-- TASK DIRECTIONS --
Reproduce all the entries beneath this sentence exactly.
=== ENTRIES SHOWN ===
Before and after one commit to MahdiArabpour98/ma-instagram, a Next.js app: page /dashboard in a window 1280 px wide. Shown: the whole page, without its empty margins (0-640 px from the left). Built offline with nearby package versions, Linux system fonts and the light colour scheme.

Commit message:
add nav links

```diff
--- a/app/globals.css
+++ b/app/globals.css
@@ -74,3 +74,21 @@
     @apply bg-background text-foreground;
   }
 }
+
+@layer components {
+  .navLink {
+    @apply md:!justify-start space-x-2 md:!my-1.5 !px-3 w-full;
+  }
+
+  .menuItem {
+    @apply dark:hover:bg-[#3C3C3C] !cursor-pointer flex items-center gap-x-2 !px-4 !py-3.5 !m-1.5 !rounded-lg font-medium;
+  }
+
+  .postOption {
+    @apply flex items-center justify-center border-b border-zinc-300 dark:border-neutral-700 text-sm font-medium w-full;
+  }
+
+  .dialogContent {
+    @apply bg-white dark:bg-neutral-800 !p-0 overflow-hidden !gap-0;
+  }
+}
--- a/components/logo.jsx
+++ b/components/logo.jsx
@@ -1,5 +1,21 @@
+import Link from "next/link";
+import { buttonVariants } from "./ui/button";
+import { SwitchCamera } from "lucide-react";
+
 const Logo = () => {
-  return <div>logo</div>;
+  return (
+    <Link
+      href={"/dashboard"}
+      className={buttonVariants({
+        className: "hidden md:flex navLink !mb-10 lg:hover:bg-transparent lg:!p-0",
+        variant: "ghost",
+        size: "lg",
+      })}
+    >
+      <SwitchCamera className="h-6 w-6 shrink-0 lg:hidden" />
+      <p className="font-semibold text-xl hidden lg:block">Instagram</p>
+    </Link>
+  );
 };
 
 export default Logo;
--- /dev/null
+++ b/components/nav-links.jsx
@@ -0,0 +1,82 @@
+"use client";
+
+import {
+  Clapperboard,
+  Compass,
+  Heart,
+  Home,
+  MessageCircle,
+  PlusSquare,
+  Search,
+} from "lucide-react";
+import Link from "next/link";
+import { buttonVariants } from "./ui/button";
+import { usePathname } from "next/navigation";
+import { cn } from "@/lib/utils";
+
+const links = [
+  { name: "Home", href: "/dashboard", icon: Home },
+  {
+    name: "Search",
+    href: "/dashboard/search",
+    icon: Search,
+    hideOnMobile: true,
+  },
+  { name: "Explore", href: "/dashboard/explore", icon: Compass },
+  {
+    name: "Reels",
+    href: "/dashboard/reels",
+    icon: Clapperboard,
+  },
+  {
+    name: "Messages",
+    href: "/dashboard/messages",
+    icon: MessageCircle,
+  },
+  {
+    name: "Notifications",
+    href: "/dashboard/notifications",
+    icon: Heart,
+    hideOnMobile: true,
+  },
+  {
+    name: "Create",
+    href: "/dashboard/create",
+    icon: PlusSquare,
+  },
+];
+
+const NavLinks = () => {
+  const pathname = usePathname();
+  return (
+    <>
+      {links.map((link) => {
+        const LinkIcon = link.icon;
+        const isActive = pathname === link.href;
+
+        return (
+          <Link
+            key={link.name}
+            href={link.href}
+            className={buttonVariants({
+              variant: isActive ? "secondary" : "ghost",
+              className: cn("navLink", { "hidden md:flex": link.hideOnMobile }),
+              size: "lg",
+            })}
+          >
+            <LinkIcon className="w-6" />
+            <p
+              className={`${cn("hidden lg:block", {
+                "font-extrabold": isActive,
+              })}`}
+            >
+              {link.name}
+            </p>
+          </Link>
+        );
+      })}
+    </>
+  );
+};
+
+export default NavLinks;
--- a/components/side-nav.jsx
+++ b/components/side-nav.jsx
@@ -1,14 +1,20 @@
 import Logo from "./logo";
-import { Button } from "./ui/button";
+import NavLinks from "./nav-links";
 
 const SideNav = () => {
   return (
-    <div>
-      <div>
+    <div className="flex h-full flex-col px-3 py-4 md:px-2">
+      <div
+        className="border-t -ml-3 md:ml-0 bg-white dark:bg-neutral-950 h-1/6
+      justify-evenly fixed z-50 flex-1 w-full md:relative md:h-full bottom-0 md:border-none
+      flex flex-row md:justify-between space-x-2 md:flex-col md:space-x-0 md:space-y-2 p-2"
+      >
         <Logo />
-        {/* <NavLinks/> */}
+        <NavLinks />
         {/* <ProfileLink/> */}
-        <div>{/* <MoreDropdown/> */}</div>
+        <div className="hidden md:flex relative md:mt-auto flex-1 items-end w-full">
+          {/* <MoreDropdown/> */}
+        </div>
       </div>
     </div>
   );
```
===
-- RESULT OF THIS EXERCISE --
Before and after one commit to MahdiArabpour98/ma-instagram, a Next.js app: page /dashboard in a window 1280 px wide. Shown: the whole page, without its empty margins (0-640 px from the left). Built offline with nearby package versions, Linux system fonts and the light colour scheme.

Commit message:
add nav links

```diff
--- a/app/globals.css
+++ b/app/globals.css
@@ -74,3 +74,21 @@
     @apply bg-background text-foreground;
   }
 }
+
+@layer components {
+  .navLink {
+    @apply md:!justify-start space-x-2 md:!my-1.5 !px-3 w-full;
+  }
+
+  .menuItem {
+    @apply dark:hover:bg-[#3C3C3C] !cursor-pointer flex items-center gap-x-2 !px-4 !py-3.5 !m-1.5 !rounded-lg font-medium;
+  }
+
+  .postOption {
+    @apply flex items-center justify-center border-b border-zinc-300 dark:border-neutral-700 text-sm font-medium w-full;
+  }
+
+  .dialogContent {
+    @apply bg-white dark:bg-neutral-800 !p-0 overflow-hidden !gap-0;
+  }
+}
--- a/components/logo.jsx
+++ b/components/logo.jsx
@@ -1,5 +1,21 @@
+import Link from "next/link";
+import { buttonVariants } from "./ui/button";
+import { SwitchCamera } from "lucide-react";
+
 const Logo = () => {
-  return <div>logo</div>;
+  return (
+    <Link
+      href={"/dashboard"}
+      className={buttonVariants({
+        className: "hidden md:flex navLink !mb-10 lg:hover:bg-transparent lg:!p-0",
+        variant: "ghost",
+        size: "lg",
+      })}
+    >
+      <SwitchCamera className="h-6 w-6 shrink-0 lg:hidden" />
+      <p className="font-semibold text-xl hidden lg:block">Instagram</p>
+    </Link>
+  );
 };
 
 export default Logo;
--- /dev/null
+++ b/components/nav-links.jsx
@@ -0,0 +1,82 @@
+"use client";
+
+import {
+  Clapperboard,
+  Compass,
+  Heart,
+  Home,
+  MessageCircle,
+  PlusSquare,
+  Search,
+} from "lucide-react";
+import Link from "next/link";
+import { buttonVariants } from "./ui/button";
+import { usePathname } from "next/navigation";
+import { cn } from "@/lib/utils";
+
+const links = [
+  { name: "Home", href: "/dashboard", icon: Home },
+  {
+    name: "Search",
+    href: "/dashboard/search",
+    icon: Search,
+    hideOnMobile: true,
+  },
+  { name: "Explore", href: "/dashboard/explore", icon: Compass },
+  {
+    name: "Reels",
+    href: "/dashboard/reels",
+    icon: Clapperboard,
+  },
+  {
+    name: "Messages",
+    href: "/dashboard/messages",
+    icon: MessageCircle,
+  },
+  {
+    name: "Notifications",
+    href: "/dashboard/notifications",
+    icon: Heart,
+    hideOnMobile: true,
+  },
+  {
+    name: "Create",
+    href: "/dashboard/create",
+    icon: PlusSquare,
+  },
+];
+
+const NavLinks = () => {
+  const pathname = usePathname();
+  return (
+    <>
+      {links.map((link) => {
+        const LinkIcon = link.icon;
+        const isActive = pathname === link.href;
+
+        return (
+          <Link
+            key={link.name}
+            href={link.href}
+            className={buttonVariants({
+              variant: isActive ? "secondary" : "ghost",
+              className: cn("navLink", { "hidden md:flex": link.hideOnMobile }),
+              size: "lg",
+            })}
+          >
+            <LinkIcon className="w-6" />
+            <p
+              className={`${cn("hidden lg:block", {
+                "font-extrabold": isActive,
+              })}`}
+            >
+              {link.name}
+            </p>
+          </Link>
+        );
+      })}
+    </>
+  );
+};
+
+export default NavLinks;
--- a/components/side-nav.jsx
+++ b/components/side-nav.jsx
@@ -1,14 +1,20 @@
 import Logo from "./logo";
-import { Button } from "./ui/button";
+import NavLinks from "./nav-links";
 
 const SideNav = () => {
   return (
-    <div>
-      <div>
+    <div className="flex h-full flex-col px-3 py-4 md:px-2">
+      <div
+        className="border-t -ml-3 md:ml-0 bg-white dark:bg-neutral-950 h-1/6
+      justify-evenly fixed z-50 flex-1 w-full md:relative md:h-full bottom-0 md:border-none
+      flex flex-row md:justify-between space-x-2 md:flex-col md:space-x-0 md:space-y-2 p-2"
+      >
         <Logo />
-        {/* <NavLinks/> */}
+        <NavLinks />
         {/* <ProfileLink/> */}
-        <div>{/* <MoreDropdown/> */}</div>
+        <div className="hidden md:flex relative md:mt-auto flex-1 items-end w-full">
+          {/* <MoreDropdown/> */}
+        </div>
       </div>
     </div>
   );
```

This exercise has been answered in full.